Identifying Triggers

​Know what your triggers are! If you are going to someone’s house that reminds you of the trauma, then know it’s okay to not go or take someone you trust and feel safe around to go with you. Whether that person is your partner, other family members or friends, having a support system physically present with you will help you manage the anxiety and stress that comes from the trigger.
 

Stress responses:

When you are triggered, know what your responses are.

Are you more likely to shut down and sit quietly in the corner? Are you more likely to snap at others and become irritated? Do you get tired? Do you get a headache? Does your mind race with negative self-talk?

Knowing what your body and mind do in response to triggers is how you know how to manage and know that you are doing something that is helpful for you!

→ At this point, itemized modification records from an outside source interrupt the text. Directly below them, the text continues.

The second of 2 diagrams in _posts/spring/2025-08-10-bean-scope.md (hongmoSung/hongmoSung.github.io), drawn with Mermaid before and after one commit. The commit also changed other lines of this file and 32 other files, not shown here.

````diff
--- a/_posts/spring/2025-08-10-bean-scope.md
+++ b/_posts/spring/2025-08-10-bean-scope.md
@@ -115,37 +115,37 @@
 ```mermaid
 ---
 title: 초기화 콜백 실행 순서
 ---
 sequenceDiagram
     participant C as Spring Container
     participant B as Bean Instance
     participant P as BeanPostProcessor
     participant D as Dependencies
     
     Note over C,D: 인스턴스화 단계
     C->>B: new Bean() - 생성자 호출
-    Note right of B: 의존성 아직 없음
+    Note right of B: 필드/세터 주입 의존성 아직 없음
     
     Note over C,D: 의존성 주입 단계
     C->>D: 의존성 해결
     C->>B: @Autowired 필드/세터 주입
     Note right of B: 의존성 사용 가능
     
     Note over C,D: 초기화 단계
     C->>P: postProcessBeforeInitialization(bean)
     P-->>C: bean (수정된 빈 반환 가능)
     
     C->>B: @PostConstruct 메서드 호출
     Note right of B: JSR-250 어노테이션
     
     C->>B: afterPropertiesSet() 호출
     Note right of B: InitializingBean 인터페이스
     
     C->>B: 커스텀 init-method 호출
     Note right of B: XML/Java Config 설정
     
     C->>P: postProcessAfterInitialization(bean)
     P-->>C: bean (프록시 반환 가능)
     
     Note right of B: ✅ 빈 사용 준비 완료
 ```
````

Everyone is different and experimenting with different coping skills to manage these responses is something that will take some time.

Coping mechanisms:

  • Don’t ignore the feeling you are experiencing but also don’t let it completely take control of your life. Taking charge and finding ways to manage the stress responses in a healthy way is how you will keep yourself safe.
  • For instance, if you are angry and upset, don’t try to just numb the feeling by drinking alcohol or storm out of the house and drive home in rage. These are obviously not healthy ways to respond. Instead, set a boundary, say “I need to be excused, I don’t feel comfortable” and walk away and breathe or cry. Remember, you are an adult and you have control of your own life and reactions.
  • If needed, cry! Sometimes crying is very much needed, don’t be afraid of it.
  • Minimize conversations with people who were abusive in the past or who are a trigger for you. Maybe it’s someone who has complete opposite beliefs and values from you and every time you speak, there is an argument or debate. It’s okay to avoid that conversation and minimize the interaction.
  • Get involved with other activities going on around the house. Whether that is playing a game, sharing some laughs, helping in the kitchen, or watching a movie. Keeping yourself busy and engaging in something fun for the time that you are together, is also helpful.
​​If you have experienced a trauma in your life that makes the holiday season and other special occasions difficult to handle, I encourage you to reach out and speak with someone to help you manage your triggers and stress responses. There is no need to go through moments like this in your life and feel pain, anguish, stress, and anxiety. There is a way to deal with this and know you are not alone.

By: Priscilla Rodriguez, M.S., LMFT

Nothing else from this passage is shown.